Check each line of the listing below for the word "Also" and say how many lines have it. Nothing else should be written.

______________________________

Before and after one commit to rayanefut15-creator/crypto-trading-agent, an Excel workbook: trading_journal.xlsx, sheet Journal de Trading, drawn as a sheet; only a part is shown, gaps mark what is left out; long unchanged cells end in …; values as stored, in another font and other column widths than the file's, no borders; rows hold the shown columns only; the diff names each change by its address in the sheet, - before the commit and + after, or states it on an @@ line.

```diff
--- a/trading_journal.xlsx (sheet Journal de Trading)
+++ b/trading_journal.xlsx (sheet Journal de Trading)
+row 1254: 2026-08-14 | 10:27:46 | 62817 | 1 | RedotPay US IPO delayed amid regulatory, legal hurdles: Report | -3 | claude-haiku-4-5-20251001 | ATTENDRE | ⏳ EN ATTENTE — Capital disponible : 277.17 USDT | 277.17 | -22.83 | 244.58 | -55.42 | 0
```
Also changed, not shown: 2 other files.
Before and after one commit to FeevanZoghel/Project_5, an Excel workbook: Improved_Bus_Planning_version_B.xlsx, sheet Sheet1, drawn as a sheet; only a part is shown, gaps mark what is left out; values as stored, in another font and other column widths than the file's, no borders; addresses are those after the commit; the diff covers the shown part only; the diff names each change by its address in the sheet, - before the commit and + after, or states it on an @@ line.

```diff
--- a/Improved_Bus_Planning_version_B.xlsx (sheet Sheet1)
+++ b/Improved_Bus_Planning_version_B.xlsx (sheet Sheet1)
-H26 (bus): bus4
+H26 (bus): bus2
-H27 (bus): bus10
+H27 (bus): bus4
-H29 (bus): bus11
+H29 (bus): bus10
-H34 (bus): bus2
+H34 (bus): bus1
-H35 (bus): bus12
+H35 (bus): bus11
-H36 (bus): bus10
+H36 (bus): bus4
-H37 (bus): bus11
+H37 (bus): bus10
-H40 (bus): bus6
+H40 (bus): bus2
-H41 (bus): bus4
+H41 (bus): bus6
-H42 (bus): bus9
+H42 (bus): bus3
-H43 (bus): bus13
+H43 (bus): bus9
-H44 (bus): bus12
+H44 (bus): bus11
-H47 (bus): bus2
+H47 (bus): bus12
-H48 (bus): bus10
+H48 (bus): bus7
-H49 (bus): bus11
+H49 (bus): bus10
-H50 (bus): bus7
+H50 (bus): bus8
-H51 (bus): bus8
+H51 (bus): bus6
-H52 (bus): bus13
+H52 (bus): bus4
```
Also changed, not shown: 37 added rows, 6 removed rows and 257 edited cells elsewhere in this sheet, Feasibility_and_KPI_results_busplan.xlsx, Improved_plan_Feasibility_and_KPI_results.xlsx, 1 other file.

______________________________

» Answer
2